The dream of simply walking out of a store, no queuing at a checkout required, is one step closer.
• Foodstuffs debuts self-checkout trolleys
• Multi-billion-dollar Japanese retailer secures deal with Kiwi software company Imagr
• Auckland startup Spoke Phone raises $11m for its disruptive internet calling software
• Auckland virtual human startup Soul Machines raises $57 million
Auckland smart-trolley startup Imagr has raised US$9.4 million ($14m) in a Series A funding round led by Toshiba TEC, a Toshiba subsidiary that specialises in office and retail solutions.
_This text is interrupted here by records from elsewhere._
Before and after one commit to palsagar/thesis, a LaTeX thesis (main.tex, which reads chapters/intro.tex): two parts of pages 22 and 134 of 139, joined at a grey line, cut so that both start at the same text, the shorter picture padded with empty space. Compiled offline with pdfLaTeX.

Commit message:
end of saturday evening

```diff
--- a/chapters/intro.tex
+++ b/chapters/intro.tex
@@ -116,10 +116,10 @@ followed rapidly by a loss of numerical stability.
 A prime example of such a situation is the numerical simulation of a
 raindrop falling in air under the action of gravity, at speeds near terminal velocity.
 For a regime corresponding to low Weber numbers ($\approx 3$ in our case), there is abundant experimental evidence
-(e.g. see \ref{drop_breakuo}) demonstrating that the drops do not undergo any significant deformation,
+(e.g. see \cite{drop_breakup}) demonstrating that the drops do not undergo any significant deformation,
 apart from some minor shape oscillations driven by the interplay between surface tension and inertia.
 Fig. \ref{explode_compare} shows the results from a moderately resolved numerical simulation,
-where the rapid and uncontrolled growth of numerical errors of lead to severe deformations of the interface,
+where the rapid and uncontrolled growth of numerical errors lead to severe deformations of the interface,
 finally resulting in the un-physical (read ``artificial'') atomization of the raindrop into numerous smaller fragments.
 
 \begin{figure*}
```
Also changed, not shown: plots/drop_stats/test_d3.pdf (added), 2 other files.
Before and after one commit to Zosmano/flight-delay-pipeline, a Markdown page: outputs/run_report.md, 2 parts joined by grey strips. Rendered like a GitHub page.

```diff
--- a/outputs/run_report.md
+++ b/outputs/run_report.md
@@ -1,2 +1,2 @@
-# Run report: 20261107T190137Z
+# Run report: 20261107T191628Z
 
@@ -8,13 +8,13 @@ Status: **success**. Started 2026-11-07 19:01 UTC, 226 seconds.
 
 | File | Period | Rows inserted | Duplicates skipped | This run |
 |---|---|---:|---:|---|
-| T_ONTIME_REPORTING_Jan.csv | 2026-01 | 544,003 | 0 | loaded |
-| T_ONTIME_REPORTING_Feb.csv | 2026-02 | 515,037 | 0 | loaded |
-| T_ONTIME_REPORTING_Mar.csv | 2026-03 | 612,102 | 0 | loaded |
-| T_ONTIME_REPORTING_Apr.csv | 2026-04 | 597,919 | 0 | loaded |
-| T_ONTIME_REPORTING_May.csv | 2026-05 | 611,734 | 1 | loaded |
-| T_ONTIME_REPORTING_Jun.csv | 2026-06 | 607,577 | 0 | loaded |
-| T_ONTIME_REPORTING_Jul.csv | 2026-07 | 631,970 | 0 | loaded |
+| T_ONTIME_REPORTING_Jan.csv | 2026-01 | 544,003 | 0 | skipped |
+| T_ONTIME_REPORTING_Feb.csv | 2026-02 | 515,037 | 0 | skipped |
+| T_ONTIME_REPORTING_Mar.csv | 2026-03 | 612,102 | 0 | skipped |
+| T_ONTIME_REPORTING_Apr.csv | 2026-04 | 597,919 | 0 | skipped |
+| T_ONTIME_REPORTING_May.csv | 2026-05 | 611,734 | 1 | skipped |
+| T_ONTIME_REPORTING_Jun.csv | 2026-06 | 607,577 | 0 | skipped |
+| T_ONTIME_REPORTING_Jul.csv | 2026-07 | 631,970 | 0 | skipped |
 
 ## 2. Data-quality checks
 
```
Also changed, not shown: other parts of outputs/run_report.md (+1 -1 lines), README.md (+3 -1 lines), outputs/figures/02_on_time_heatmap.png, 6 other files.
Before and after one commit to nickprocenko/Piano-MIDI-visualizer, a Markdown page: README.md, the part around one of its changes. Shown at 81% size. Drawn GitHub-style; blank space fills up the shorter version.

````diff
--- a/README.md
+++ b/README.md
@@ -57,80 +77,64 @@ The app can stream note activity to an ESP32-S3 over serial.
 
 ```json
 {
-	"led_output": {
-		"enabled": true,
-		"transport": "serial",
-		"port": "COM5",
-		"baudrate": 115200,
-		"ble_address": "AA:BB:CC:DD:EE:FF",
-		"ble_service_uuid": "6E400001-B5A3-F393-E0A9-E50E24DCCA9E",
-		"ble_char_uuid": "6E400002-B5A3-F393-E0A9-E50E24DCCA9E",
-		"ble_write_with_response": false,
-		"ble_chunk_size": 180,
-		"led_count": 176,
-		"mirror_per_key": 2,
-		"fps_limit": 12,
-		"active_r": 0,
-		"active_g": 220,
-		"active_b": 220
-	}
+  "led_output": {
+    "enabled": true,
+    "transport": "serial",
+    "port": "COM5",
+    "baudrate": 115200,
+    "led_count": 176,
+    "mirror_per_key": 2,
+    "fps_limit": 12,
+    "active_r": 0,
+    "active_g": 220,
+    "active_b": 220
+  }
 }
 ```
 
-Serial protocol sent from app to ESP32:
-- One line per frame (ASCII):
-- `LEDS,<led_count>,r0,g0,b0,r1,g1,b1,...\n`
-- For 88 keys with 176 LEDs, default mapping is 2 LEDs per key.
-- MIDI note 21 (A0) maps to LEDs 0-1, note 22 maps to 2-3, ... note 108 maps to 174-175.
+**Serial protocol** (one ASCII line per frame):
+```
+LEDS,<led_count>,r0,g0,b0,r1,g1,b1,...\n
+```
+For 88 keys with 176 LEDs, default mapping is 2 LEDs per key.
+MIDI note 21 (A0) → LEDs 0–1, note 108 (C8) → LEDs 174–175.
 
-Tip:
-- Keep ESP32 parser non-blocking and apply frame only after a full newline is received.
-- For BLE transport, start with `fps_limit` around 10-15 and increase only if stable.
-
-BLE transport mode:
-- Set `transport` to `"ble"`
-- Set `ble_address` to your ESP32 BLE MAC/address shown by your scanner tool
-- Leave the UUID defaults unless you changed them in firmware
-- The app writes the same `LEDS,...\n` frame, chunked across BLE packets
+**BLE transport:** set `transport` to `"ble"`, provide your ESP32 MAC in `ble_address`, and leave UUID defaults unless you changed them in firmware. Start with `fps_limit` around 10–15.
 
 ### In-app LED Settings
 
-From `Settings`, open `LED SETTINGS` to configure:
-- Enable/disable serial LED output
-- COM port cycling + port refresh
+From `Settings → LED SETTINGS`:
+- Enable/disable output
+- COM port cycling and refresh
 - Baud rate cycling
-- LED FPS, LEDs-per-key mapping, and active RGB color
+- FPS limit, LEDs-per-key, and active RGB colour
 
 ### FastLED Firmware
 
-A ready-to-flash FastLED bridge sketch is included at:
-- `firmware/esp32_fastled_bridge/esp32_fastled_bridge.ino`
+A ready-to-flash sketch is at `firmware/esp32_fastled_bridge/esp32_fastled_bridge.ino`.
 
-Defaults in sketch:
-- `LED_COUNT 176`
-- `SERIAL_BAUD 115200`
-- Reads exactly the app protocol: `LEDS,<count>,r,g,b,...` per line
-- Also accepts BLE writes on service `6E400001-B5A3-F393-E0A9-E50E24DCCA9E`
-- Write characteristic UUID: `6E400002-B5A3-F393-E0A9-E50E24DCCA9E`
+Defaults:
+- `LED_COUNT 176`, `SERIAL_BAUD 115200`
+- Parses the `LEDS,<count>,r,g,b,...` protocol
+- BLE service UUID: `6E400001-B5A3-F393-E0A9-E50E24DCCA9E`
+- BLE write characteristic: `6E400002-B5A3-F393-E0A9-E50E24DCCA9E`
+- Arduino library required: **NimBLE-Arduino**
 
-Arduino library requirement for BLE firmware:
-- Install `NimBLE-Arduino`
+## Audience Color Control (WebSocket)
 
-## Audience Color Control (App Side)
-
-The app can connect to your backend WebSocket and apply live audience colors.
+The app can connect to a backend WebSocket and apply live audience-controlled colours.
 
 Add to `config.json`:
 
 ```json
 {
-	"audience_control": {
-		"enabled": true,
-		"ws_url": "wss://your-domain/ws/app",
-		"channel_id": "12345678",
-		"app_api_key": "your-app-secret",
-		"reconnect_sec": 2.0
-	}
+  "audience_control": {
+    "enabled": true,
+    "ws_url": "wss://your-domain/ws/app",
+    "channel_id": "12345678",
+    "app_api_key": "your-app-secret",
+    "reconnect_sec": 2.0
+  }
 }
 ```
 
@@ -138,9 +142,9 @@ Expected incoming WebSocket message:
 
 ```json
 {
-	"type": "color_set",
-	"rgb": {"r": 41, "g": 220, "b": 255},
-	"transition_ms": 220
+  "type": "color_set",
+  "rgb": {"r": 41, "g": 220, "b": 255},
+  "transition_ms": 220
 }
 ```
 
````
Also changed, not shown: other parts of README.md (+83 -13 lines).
Founder and chief executive William Chomley says his company sought to raise US$5m, but after the Japanese giant snaffled the full amount (for a 6 per cent stake), extra stock was offered so existing shareholders could exercise participation rights.
Imagr's technology involves cameras on a "SmartCart" trolley and artificial intelligence (AI) to automatically identify items that a customer pulls off the shelves (or puts back).
You pop an item into the SmartCart, and it also appears in the virtual trolley smartphone app on your phone, with a running tally.
When you walk out of the store, your purchases are automatically billed to your credit card (the only hold-up being alcohol, which requires a manual check).
The technology can also identify patterns in behaviour and suggest recipes as well as guide customers around the shop. And from the shop-owner's side, it can be used to help with inventory management.
There are a number of cashless store startups, and Amazon is piloting its "Go" store concept in the US that sees thousands of roof and shelf-mounted cameras track a customer around a store.
But Chomley's pitch is that Imagr's solution doesn't require millions spent on store re-fit.
Its SmartCarts are self-contained and will cost "three figures" - or in the same zone as supermarkets pay for regular trolleys today.
A 2018 trial with Pak'nSave, Four Square and New World owner Foodstuffs ultimately went nowhere, with the supermarket operator choosing to implement an alternative system, based around traditional trolleys equipped with self-checkout barcode scanners (a pilot at New World Pukekohe kicked off in December.)
But Imagr managed to swap in Farro to take Four Square's place as its local hero and signed up multi-billion retailer Japanese retailer H20 Retailing Corporation, which owns and operates department stores, supermarkets and shopping centres throughout Osaka, Kyoto and Kobe, as its first offshore client.
Chomley won't put a value on the contract, but it helped attract Toshiba's eye. So did Imagr's technology, which apparently Toshiba rated better than various cashless checkout start-ups who have hundreds of staff and much larger financial backing (Imagr, which has previously raised around $3m, has 30 employees at its Grey Lynn headquarters, with plans to increase to 60 over the next few months).
He says the new investor was also impressed by Imagr's AI software, which was developed inhouse rather than licenced from a multinational.
Toshiba tested "edge cases" he says, or tricky examples such as what type of sushi or sashimi were thrown into a smartcart. Imagr made the cut.
Despite the Japanese giant's close interest in the viability of Imagr's technology, Chomley says Toshiba TEC has made an equity investment only. There won't be any wholesale or white label arrangement. He wants Imager-branded baskets in stores. But he says there could be potential to tap the Japanese company's distribution networks in future.
The $14m raise has given Imagr breathing space. There's no need to bundle a minimum-viable-product out the door to get cash rolling in. "That's a luxury most startups don't have," he says.
Still, Chomley sees Imagr releasing its first commercial SmartCarts into Farro here and H20 stores in Japan by the end of the year.
Cashless checkout startups in the US have already started to mutter darkly about letting Amazon into the mix.
"We don't compete with our customers. And that's a big advantage when we pitch to retailers," Zippin boss Krishna Motukuri recently told the Wall Street Journal (Zippin's room camera and shelf-sensor solution is similar to Amazon's in some respects, after a customer checks in by scanning their phone).
That's an argument that could have resonance with some retailers who are wary of Amazon's giant online sales operation, or its recent penchant for selling close copies of products sold by some of its clients - such as its recent release of house-brand shoes that closely resemble those made by All Birds.
Chomley adds a couple more points of difference: ease of use and privacy.
"For customers, using a SmartCart means they don't have to adjust their shopping behaviour, like they would if they were to use self-scan solutions," he says.
"They can shop as they usually would with the added bonus of no checkout queue, and no need to worry about the facial recognition involved with other frictionless checkout solutions."